He said the plant was part of UMP's effort to generate its own income by commercialising the results of its research following the government's decision to reduce allocations to public universities from this year.
With a RM4.7 million grant from the Science, Technology and Environment Ministry, Rosli, who headed UMP Green Technology, approached the private company in 2008 with the idea of teaming up to produce recycled engine oil using the new technology.
"We were able to interest the company which is already running a recycling plant in Gebeng since 2005 using a slightly different technology, on a partnership.
"It was a slow, painstaking process of building a new plant located on their site."
UMP expects to earn RM100,000 a month from the venture.
Rosli said UMP also had a second project involving a new recycling plant to treat palm oil byproducts in Pulau Indah in Klang, which was also expected to be operational in a few months.
"It was a learning process for us too as being researchers, we can be too comfortable with coming up with new inventions without fully understanding whether it will be practical in the real world.
"Working on the plant gave us that valuable experience which will make us better teachers and it has been a labour of love.
"The plant will not only help generate income for the university but also become an extension of our 'lab' as we can take our students there for practical training."
He said the technology used at the plant in Gebeng was more refined than the ones currently being used to treat dirty black oil and was more economical and environment-friendly.
To ensure a steady supply of used engine oil, UMP secured a deal with manufacturing giants like Perodua and Scania, and government agencies like the Fire and Rescue Department which generate huge amounts of this waste.
"We have already secured an agreement with an American-based company which wants our entire production stock to produce multi-grade engine oil.

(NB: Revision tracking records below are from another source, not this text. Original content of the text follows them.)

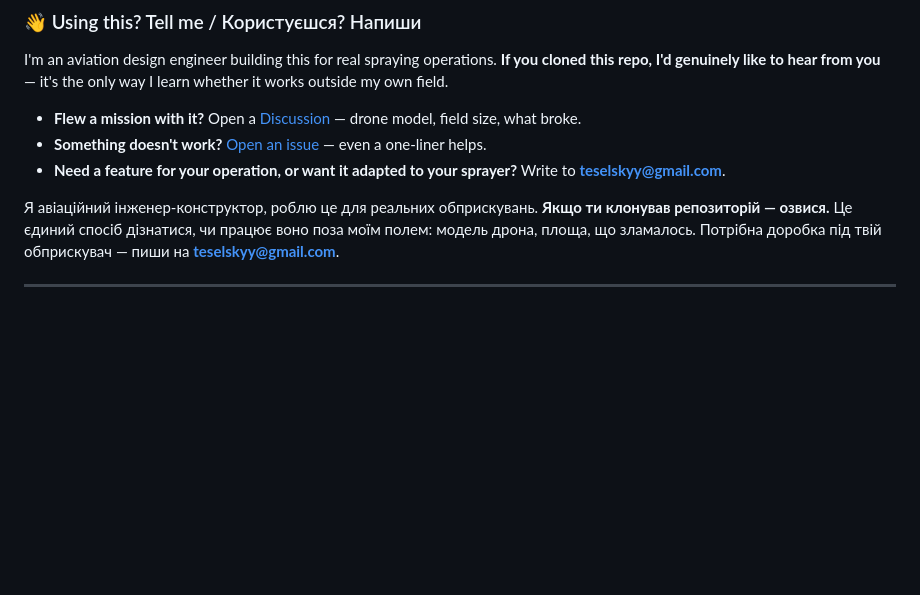
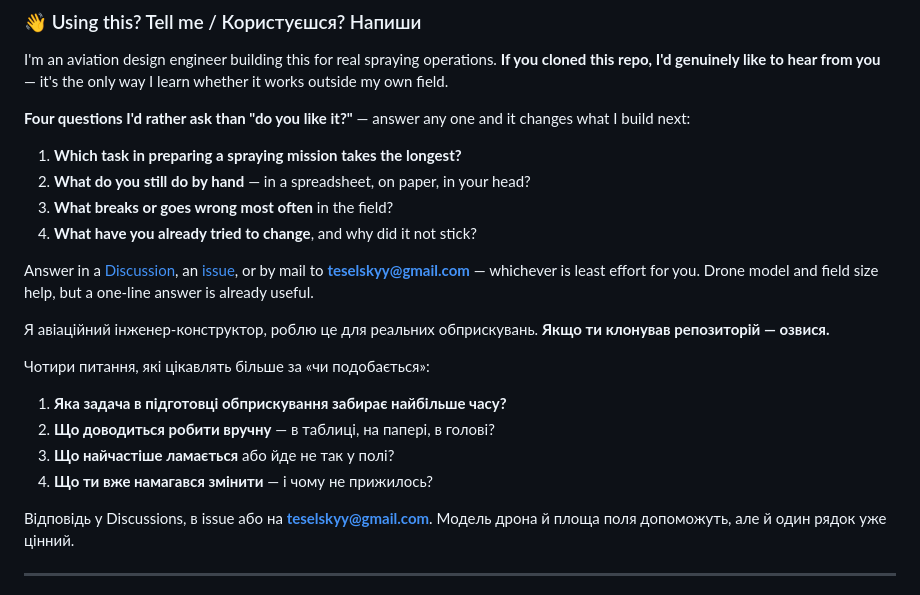
Before and after one commit to tecelskyyivan-alt/ardu-field-planner, a Markdown page: README.md, the part around the change. Rendered like a GitHub page; blank space fills up the shorter version.

Commit message:
README: питання про досвід замість питань про продукт (метод customer discovery)

```diff
--- a/README.md
+++ b/README.md
@@ -14,19 +14,34 @@ I'm an aviation design engineer building this for real spraying
 operations. **If you cloned this repo, I'd genuinely like to hear from
 you** — it's the only way I learn whether it works outside my own field.
 
-- **Flew a mission with it?** Open a
-  [Discussion](https://github.com/tecelskyyivan-alt/ardu-field-planner/discussions)
-  — drone model, field size, what broke.
-- **Something doesn't work?**
-  [Open an issue](https://github.com/tecelskyyivan-alt/ardu-field-planner/issues/new)
-  — even a one-liner helps.
-- **Need a feature for your operation, or want it adapted to your
-  sprayer?** Write to **teselskyy@gmail.com**.
+**Four questions I'd rather ask than "do you like it?"** — answer any
+one and it changes what I build next:
+
+1. **Which task in preparing a spraying mission takes the longest?**
+2. **What do you still do by hand** — in a spreadsheet, on paper, in
+   your head?
+3. **What breaks or goes wrong most often** in the field?
+4. **What have you already tried to change**, and why did it not stick?
+
+Answer in a
+[Discussion](https://github.com/tecelskyyivan-alt/ardu-field-planner/discussions),
+an [issue](https://github.com/tecelskyyivan-alt/ardu-field-planner/issues/new),
+or by mail to **teselskyy@gmail.com** — whichever is least effort for
+you. Drone model and field size help, but a one-line answer is already
+useful.
 
 Я авіаційний інженер-конструктор, роблю це для реальних обприскувань.
-**Якщо ти клонував репозиторій — озвися.** Це єдиний спосіб дізнатися,
-чи працює воно поза моїм полем: модель дрона, площа, що зламалось.
-Потрібна доробка під твій обприскувач — пиши на **teselskyy@gmail.com**.
+**Якщо ти клонував репозиторій — озвися.**
+
+Чотири питання, які цікавлять більше за «чи подобається»:
+
+1. **Яка задача в підготовці обприскування забирає найбільше часу?**
+2. **Що доводиться робити вручну** — в таблиці, на папері, в голові?
+3. **Що найчастіше ламається** або йде не так у полі?
+4. **Що ти вже намагався змінити** — і чому не прижилось?
+
+Відповідь у Discussions, в issue або на **teselskyy@gmail.com**.
+Модель дрона й площа поля допоможуть, але й один рядок уже цінний.
 
 ---
 
```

"The plant is the first of hopefully many projects that will be commercialised. We have secured a piece of land beside the plant site in Gebeng for future expansion."
-New Straits Times